Baxter - BX5207 B3 A2 1696

PART I. Reverend Mr. RichardBaxter. i § 17.Til1 this time I was fatisfied in theMatter of Conformity:Whilft I was young I had never been acquainted with any that were againft it, or that queftioned it. I had joyned with theCommon-Prayer withas hearty fervency as afterward I did with other Prayers! As long as I had no Prejudice againft it, I had no flop in my Devotions from any of its Imperfebtions. At lait at about 20 years of Age, I became acquainted with Mr. Simmonds, Mr. Cradock, andother very zealous godly Nonconformifts in Shrewsbury, and the-ad- joyningpares, whofe fervent Prayers and favoury Conference and holy Lives did profit me much. And when I underftood that they were People profecuted by the Bifhops, I found much prejudice arife inmy heart againft thofe that perfecuted them, and thought thofe that filenced and troubled fuch Men could not be the ge- nuine Followers of the Lordof Love. But yet I refolved that I would Rudy the Point, as well as I was able , before I would be confident on either fide : And it prejudiced me againft the Nonconfor- mitts, becaufè we hadbut one of them near us, ( one Mr. Barnet of Uppingron ) who, though he was a very honelt blamelefs Man, yet was reputed to be but a meanScholar ; when Mr. Garber, and fome other Conformifts, were more Learn- edMen_ And withal, the Books of the .Nonconformills were then fo fcarce, and hard tobe got ( becaufe of the danger ) that I couldnot come to know their rea- fons. Whereas òt the contrary fide, Mr. Garbet and Mr. Samuel Smith, did fend me Downbam, Sprint, Dr. Burge', and others of the ltrongeft that had wroteagainft the Nonconformifts ; upon the reading of which I could not fee but the Caufe of the Conformiftswas very jultifiable, and the reafoning of the Nonconformifts weak.
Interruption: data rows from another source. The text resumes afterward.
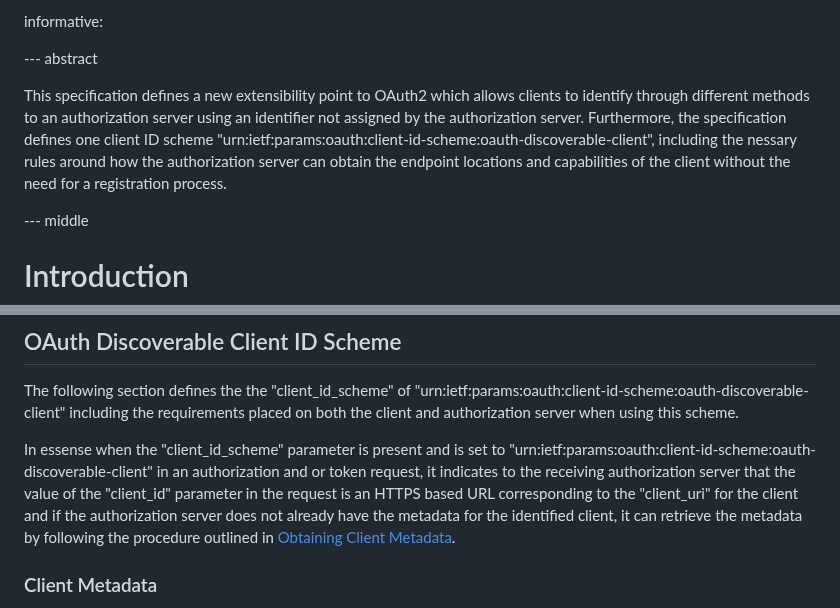
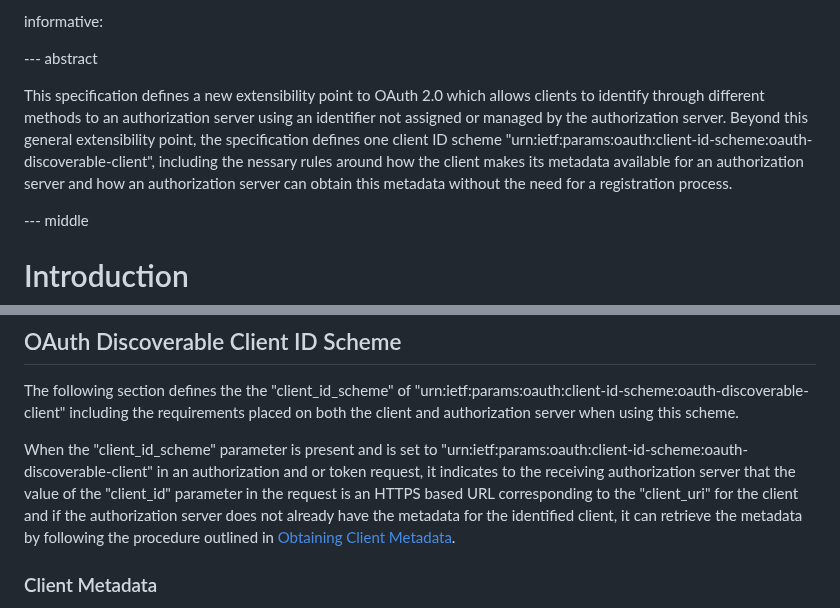
Before and after one commit to mattrglobal/draft-looker-oauth-client-id-scheme, a Markdown page: draft-looker-oauth-client-id-scheme.md, 2 parts joined by grey strips. Drawn GitHub-style.

Commit message:
minor editorial updates

```diff
--- a/draft-looker-oauth-client-id-scheme.md
+++ b/draft-looker-oauth-client-id-scheme.md
@@ -30,7 +30,7 @@ informative:
 
 --- abstract
 
-This specification defines a new extensibility point to OAuth2 which allows clients to identify through different methods to an authorization server using an identifier not assigned by the authorization server. Furthermore, the specification defines one client ID scheme "urn:ietf:params:oauth:client-id-scheme:oauth-discoverable-client", including the nessary rules around how the authorization server can obtain the endpoint locations and capabilities of the client without the need for a registration process.
+This specification defines a new extensibility point to OAuth 2.0 which allows clients to identify through different methods to an authorization server using an identifier not assigned or managed by the authorization server. Beyond this general extensibility point, the specification defines one client ID scheme "urn:ietf:params:oauth:client-id-scheme:oauth-discoverable-client", including the nessary rules around how the client makes its metadata available for an authorization server and how an authorization server can obtain this metadata without the need for a registration process.
 
 --- middle
 
@@ -85,7 +85,7 @@ grant_type=authorization_code
 
 The following section defines the the "client_id_scheme" of "urn:ietf:params:oauth:client-id-scheme:oauth-discoverable-client" including the requirements placed on both the client and authorization server when using this scheme.
 
-In essense when the "client_id_scheme" parameter is present and is set to "urn:ietf:params:oauth:client-id-scheme:oauth-discoverable-client" in an authorization and or token request, it indicates to the receiving authorization server that the value of the "client_id" parameter in the request is an HTTPS based URL corresponding to the "client_uri" for the client and if the authorization server does not already have the metadata for the identified client, it can retrieve the metadata by following the procedure outlined in [Obtaining Client Metadata](#client-metadata).
+When the "client_id_scheme" parameter is present and is set to "urn:ietf:params:oauth:client-id-scheme:oauth-discoverable-client" in an authorization and or token request, it indicates to the receiving authorization server that the value of the "client_id" parameter in the request is an HTTPS based URL corresponding to the "client_uri" for the client and if the authorization server does not already have the metadata for the identified client, it can retrieve the metadata by following the procedure outlined in [Obtaining Client Metadata](#client-metadata).
 
 ### Client Metadata
 
```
Hereupon when I thought of Ordination, I had no Scruple at all againft Sub- fcription : And yet fo precipitant and rafh was I, that I had never onceread over the Bookof Ordination, which was one to which I was toSubfcribe ;nor halfread over theBookof Homilies, nor exactly weighed the Book of Common-Prayer,nor was I of fufficieat Underltanding to determineconfidently in fome Controverted Pointsin the ;9 Articles. But my Teachers and my Books having cafed me in general to think the Conformifts had the better Caufe , I kept out all particular Scruples by that Opinion. 1 18. At that time old Mr. Richard Foley of Stourbridge in Worceflerfhire, had re- covered fome alienated Lands at Dudley, which had beenleft to Charitable Ufes, and added fomethingof his own, and built a convenient new School-Houfe, and was to choofe his firft School-Mager and Ulher : By the means of fames Berry (who lived in the Houfe with me, and had lived with him) he defired me to ac- cept it. I thought it not an inconvenient Condition for my Entrance, becaufe I might alto Preach up and down in Places that were molt ignorant, before I pre- fumed to take a Paftoral Charge (towhich I had no inclination). So to Dudley I went, and Mr. Foley and fames Berry going with me to Wordelter , at the Time of Ordination, I was Ordained by the Bithop, and had a Licence to teachSchool ; for which (beingExamined) I Subfcribed. 4' t9. Being fettled (with an Whet) in the new School at Dudley, and living in the Houfe of Mr. Ricbard Foley Junior, I there preached my firft Publick Sermon in the upper Parifh Church ; and afterwards Preached in theVillages about; and there had occafion to fall afrelh upon the Rudy of Conformity : For there were many private Chriftians thereabouts that were Nonconformifts, and one in the Houfe with me. And that excellentMan, Mr. William Fenner, had lately lived two miles off at Sedgeley, who by defending Conformity, and honouring it by a wonderfully, powerful and fùccefsful way ofPreaching, Conference, and holy Li- ving, had flirted up the Nonconformilts the more to a vehement pleading oftheir Caufe: And though they were there generally godly honei People, yet fmartly cenforious, and made Conformity noSnail fault : And They lent me Manufcripts and Books which I never rawbefore; whereupon I thought it my Duty to let up- on a ferious impartial Trial of the whole Caufe. The Caufe of Epifcopacy BithopDownbamhad much fatisfied me in before ; and I had not then a fufficient Underftanding of the difference betwixt the Argu- ments for an Epifcopacy in general, and for our Englifh Diocefans in particular. TheCaufe of Kneeling at the Sacrament I ftùdied next : and Mr. Paybody fully fatisfied me for Conformity in that. I turned over Cartwrightand Wbirgifr , and others ; but having latelyprocured Dr. Ames fief!' fuit, I thought it my belt way to flatly throughly Dr. Burgas (his Father-in-law) and him, as the likelieft means to avoid diltrathion among a multitude of Writers, and not ro lofe the Truth-in crowds 3